Tuesday, June 3, 2014

Chitted Potatoes

My dictionary does not list the word chitting as anything let alone a process for pre-sprouting seed potatoes.  The old Ronninger catalog used the word and so will I.  These potatoes were delivered here in mid May as ordered.  Their condition was excellent upon arrival here with no growth showing at the eyes.  Old inverted plastic nursery trays were placed about the living room and the hallway where indirect sunlight could find the potatoes.  Potatoes were carefully placed on the trays with potential growth spots pointed upward.  A combination of warm air and generous light begins the growing cycle for potatoes.

Purple Viking has long been a favored variety here.  Their skins are colored pink and purple in a swirling spotted pattern that brings back images from the 1970's.  Each potato is uniquely marked and digging them is like a treasure hunt.  Clear white colored flesh is tasty so this spud is an all around winner.

My history with cutting seed potatoes has been dismal.  Placed in soil that remains cold encourages rot.  My carefully cut potatoes frequently never grow.  Allowing the cut pieces a week to skin over before planting did not improve my record.  My solution was to order single drops, potatoes sized so that they can be planted whole.  The Potato Garden delivery exceeded expectations.  Egg sized potatoes were delivered and nearly all have produced sprouts.

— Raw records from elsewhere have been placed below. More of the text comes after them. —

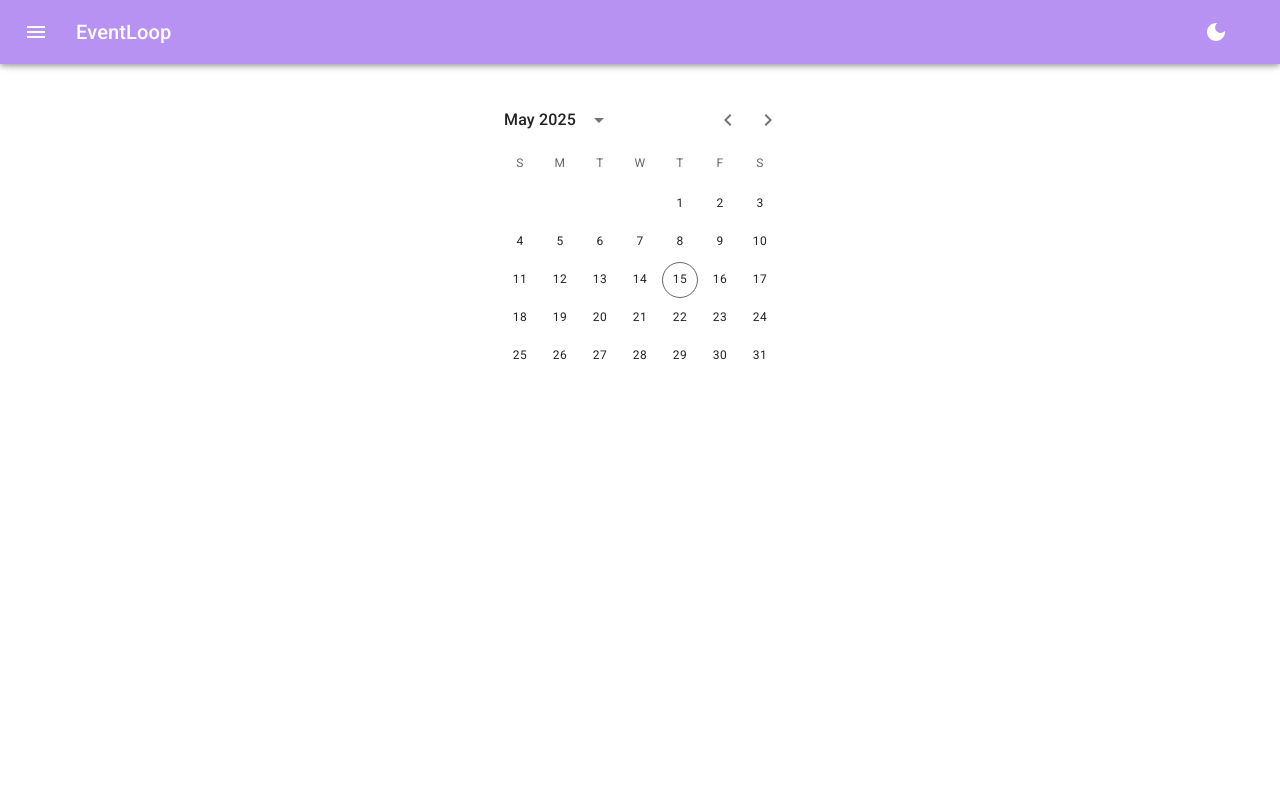
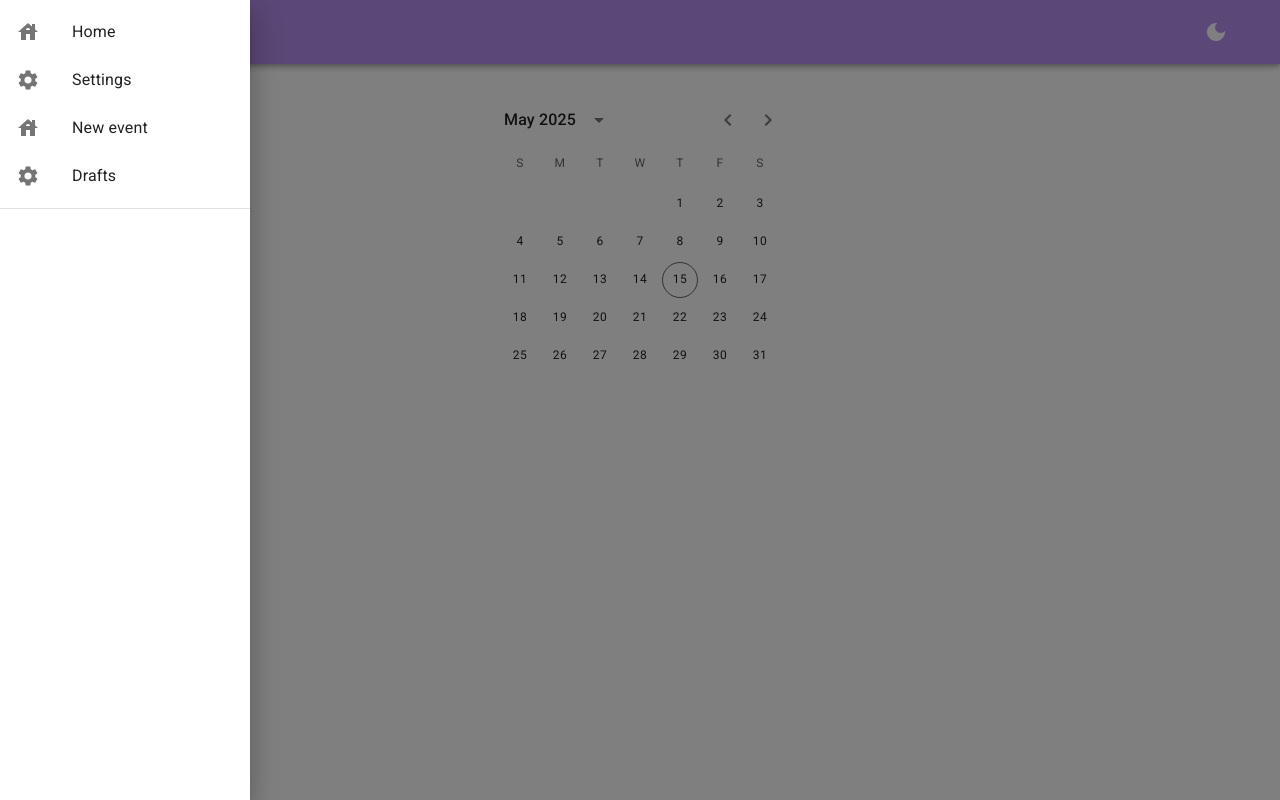
Before and after one commit to alexxanton/eventloop, a Next.js app: page / in a window 1280 px wide. Both pictures are taken after a click on the button 36 px from the left and 32 px from the top of the page. Built offline with nearby package versions, Linux system fonts and the light colour scheme; what @mui/material-nextjs would draw is missing.

Commit message:
added sidebar

```diff
--- a/src/components/CNavbar.tsx
+++ b/src/components/CNavbar.tsx
@@ -1,15 +1,19 @@
 "use client";
-import { AppBar, Box, IconButton, Link, Toolbar } from "@mui/material";
-import MenuIcon from '@mui/icons-material/Menu';
-import DarkMode from '@mui/icons-material/DarkMode';
-import LightMode from '@mui/icons-material/LightMode';
+import { AppBar, Box, Divider, Drawer, IconButton, Link, List, ListItem, ListItemButton, ListItemIcon, ListItemText, Toolbar } from "@mui/material";
+import { Menu, DarkMode, LightMode, House, Settings } from '@mui/icons-material';
 import { useData } from "./CDataProvider";
+import { useState } from "react";
 
 export function CNavbar() {
   const { theme, setTheme } = useData();
+  const [open, setOpen] = useState(false);
 
   const toggleTheme = () => {
     setTheme(theme === "dark" ? "light" : "dark");
+  };
+
+  const toggleSidebar = (open: boolean) => {
+    setOpen(open);
   };
 
   return (
@@ -20,8 +24,9 @@ export function CNavbar() {
           edge="start"
           sx={{ color: "white", mr: 2 }}
           aria-label="menu"
+          onClick={() => toggleSidebar(true)}
         >
-          <MenuIcon />
+          <Menu />
         </IconButton>
         <Link
           href="/"
@@ -43,6 +48,23 @@ export function CNavbar() {
           {theme !== "dark" ? <DarkMode /> : <LightMode />}
         </IconButton>
       </Toolbar>
+      <Drawer open={open} onClose={() => setOpen(false)}>
+        <Box sx={{ width: 250 }} role="presentation" onClick={() => toggleSidebar(false)}>
+          <List>
+            {["Home", "Settings", "New event", "Drafts"].map((text, index) => (
+              <ListItem key={text} disablePadding>
+                <ListItemButton>
+                  <ListItemIcon>
+                    {index % 2 === 0 ? <House /> : <Settings />}
+                  </ListItemIcon>
+                  <ListItemText primary={text} />
+                </ListItemButton>
+              </ListItem>
+            ))}
+          </List>
+          <Divider />
+        </Box>
+      </Drawer>
     </AppBar>
   );
 }
```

Canela is your basic white potato.  Yields are good, storage is long and they taste like potatoes.

Local wisdom says that when the dandelions bloom it is time to plant your potatoes.  Frost and dandelion flowers occur at the same time so we have been trying for a later planting time.  When I lived in town and commuted here, I drove past the trailer tenanted by a farm's hired hand.  Outside of his trailer, he grew chickens and potatoes in separate locations.   In my opinion he always planted potatoes late but his plants were always excellent looking.  Finally his method has registered here and we are now planting potatoes in June.  Soil temperatures are warm and the danger of frost has passed.

Red Gold is another favored variety.  Yellow flesh under a pink skin combine to produce an interesting appearance at harvest.  Their overall color is orange and it is anything but subtle.

Our other unusual practice is the use of molasses as a soil amendment.  Three quarters of a cup of molasses is mixed with four gallons of water.  Allowed to brew overnight, the mixture is sprinkled on the surface of the soil after planting.  A second application will follow first hilling.   In theory, beneficial soil organisms multiply in response to the presence of molasses.

At this moment, seventy-two hills of potatoes are in the ground.  We have enough open garden space for twenty-four more and they will be planted tomorrow.  If this summer features regular rainfall, we could have an abundant harvest.  We got rain today after a dry spell so we are off to a great start!

No comments: